The crisis in relations between Indonesia and Australia is now affecting its
, following the suspension of military and police cooperation.
Tony Abbott doesn’t seem to understand that the world is changing and Australia can longer simply push around South East Asian nations, and spy on them at will. How would have Tony Abbott have reacted if the boot had been on the other foot, and Indonesia had been listening to his confidential phone conversations (or those of his predecessors)?
Australia may think that, as America’s “deputy sheriff” in our region, it has a free hand to spy on anyone, and doesn’t need to apologise when caught. But as America has found out already, from both Germany and Brazil, spying on the leaders of friendly countries is not risk free. The Anglo-American alliance (supported by Australia, Canada and New Zealand) is not as powerful as it thought it was.

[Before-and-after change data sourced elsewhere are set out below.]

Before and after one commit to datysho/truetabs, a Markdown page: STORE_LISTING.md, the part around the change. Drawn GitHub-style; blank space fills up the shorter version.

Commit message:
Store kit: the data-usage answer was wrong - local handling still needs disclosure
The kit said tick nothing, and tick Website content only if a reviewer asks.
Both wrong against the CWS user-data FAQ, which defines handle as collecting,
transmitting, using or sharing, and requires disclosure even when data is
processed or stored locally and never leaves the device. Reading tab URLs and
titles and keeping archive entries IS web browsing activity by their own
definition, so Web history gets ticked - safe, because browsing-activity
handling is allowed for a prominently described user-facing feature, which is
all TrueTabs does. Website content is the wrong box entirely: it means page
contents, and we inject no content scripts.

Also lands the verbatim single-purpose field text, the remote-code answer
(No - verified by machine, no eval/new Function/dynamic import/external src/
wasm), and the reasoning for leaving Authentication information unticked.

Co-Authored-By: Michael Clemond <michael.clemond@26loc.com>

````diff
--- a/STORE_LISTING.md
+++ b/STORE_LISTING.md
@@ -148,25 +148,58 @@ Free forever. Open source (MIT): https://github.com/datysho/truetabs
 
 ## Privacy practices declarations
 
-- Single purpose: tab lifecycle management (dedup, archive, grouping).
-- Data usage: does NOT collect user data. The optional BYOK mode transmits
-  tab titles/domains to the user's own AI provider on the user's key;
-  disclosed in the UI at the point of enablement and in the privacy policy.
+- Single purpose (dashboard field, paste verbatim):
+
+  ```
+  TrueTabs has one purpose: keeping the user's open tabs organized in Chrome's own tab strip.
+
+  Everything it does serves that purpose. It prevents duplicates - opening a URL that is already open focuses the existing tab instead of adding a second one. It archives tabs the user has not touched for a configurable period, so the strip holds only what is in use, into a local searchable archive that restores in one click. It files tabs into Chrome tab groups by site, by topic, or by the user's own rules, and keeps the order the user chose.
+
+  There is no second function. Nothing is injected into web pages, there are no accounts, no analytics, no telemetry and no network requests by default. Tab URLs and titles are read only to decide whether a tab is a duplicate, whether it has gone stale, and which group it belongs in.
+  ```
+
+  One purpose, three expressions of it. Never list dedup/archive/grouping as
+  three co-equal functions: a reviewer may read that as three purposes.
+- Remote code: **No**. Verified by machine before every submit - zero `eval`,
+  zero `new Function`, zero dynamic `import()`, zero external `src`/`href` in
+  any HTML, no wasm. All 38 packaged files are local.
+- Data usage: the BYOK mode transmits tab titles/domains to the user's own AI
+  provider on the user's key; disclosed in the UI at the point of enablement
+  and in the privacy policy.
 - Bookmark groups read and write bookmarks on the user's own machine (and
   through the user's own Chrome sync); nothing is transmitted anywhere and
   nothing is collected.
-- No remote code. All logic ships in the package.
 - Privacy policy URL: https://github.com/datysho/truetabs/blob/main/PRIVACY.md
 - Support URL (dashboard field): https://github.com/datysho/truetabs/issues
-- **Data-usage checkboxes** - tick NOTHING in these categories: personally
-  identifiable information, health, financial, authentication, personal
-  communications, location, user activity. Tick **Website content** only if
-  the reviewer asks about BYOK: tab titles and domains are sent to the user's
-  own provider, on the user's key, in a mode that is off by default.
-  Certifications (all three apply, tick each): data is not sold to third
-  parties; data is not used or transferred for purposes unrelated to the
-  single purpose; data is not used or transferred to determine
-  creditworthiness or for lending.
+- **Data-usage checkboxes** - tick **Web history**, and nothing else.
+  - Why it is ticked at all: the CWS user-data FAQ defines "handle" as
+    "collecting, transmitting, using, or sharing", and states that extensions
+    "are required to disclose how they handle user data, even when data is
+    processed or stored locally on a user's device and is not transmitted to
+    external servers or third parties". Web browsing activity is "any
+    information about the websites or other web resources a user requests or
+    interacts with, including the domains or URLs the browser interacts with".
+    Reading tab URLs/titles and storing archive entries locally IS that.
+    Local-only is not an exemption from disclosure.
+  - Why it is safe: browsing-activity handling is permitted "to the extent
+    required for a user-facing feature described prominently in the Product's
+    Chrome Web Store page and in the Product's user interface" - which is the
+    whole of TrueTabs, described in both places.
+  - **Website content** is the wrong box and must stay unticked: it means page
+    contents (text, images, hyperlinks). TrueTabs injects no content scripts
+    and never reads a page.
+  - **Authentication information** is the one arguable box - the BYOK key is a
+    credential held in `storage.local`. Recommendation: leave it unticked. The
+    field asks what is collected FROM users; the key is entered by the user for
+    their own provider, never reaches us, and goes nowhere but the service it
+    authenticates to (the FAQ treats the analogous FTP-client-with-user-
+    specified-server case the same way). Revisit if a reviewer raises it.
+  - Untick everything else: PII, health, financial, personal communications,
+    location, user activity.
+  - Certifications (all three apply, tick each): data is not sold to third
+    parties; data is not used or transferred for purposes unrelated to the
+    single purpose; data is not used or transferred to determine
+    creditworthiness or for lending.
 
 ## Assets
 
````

Last Tuesday, I wrote the following letter to Prime Minister Key, asking him to be proactive, given that it is probably only a matter of time before the Snowden papers expose New Zealand’s spying on friendly governments in South East Asia and the South Pacific. Clearly, the Waihopai satellite communications interception station does such spying, with the information obtained (including on Indonesian communications) being passed on to the American and Australian governments. Do we really want our relations with South East Asia and Pacific Island governments damaged in the same way we see happening to Australia?
Letter to Prime Minister John Key
I am writing to ask you to be proactive regarding the issues posed by the revelation that Australia has been spying on the phone calls of the Indonesian president and other Indonesian leaders. The Indonesian government is furious and has called back its Ambassador from Australia. Relations between Australia and Indonesia are at a low ebb.
This clearly has implications for New Zealand’s relations with Indonesia and other Asia/Pacific states. New Zealand is a member of the Five Eyes network and at least three of its members have now upset friendly governments through spying on their leaders. The Brazilian president Dilma Rousseff cancelled a visit to Washington when it was exposed that the the US National Security Agency had been intercepting her telephone calls. American and British relations with Europe have suffered in the wake of revelations that the NSA and the British GCHQ have spied on European governments, even to the extent of spying on Angela Merkel’s cell-phone.
Inevitably, governments in our region will soon be asking whether New Zealand, as a Five Eyes member, is spying on them, or helping Australia to do so. It is no secret that that the Waihopai spy station conducts mass interception of international phone calls passing through communications satellites located over the Pacific – and that information about these calls is passed onto New Zealand’s Five Eyes partners. It seems likely, from what has been said over the years, that New Zealand does target the communications of Pacific Island leaders to gain political and economic intelligence.
The understandably hostile Indonesian response to the spying on its President shows the huge downside of such political spying. It is both morally repugnant and disruptive or normal bilateral relations between friendly nations. It is hard to see much benefit from such spying when governments in our region are fairly open about their intentions.
New Zealand can learn from Tony Abbott what not to do. Abbott’s response further enraged Indonesia because he wouldn’t even comment on the evidence, let alone apologise to Indonesia. Instead he said that “all governments gather [such] information”. Indonesian Foreign Minister Marty Natalegawa responded to Abbott’s justification by saying “I have news for you. We don’t do it.”
I would suggest that instead of waiting for proof in the Snowden documents that the GCSB has spied on the communications of other governments, or helped Australia to do so, that the Prime Minister be proactive and issue a statement of clarification. You could then announce an independent inquiry into the role of the GCSB, its participation in the Five Eyes, and whether its current operations are hurting more than helping New Zealand’s interests.
What is the benefit of being part of the Five Eyes if it has the potential to upset every government in South East Asia and the Pacific Islands, none of whom appear to be interested in intercepting in our government communications?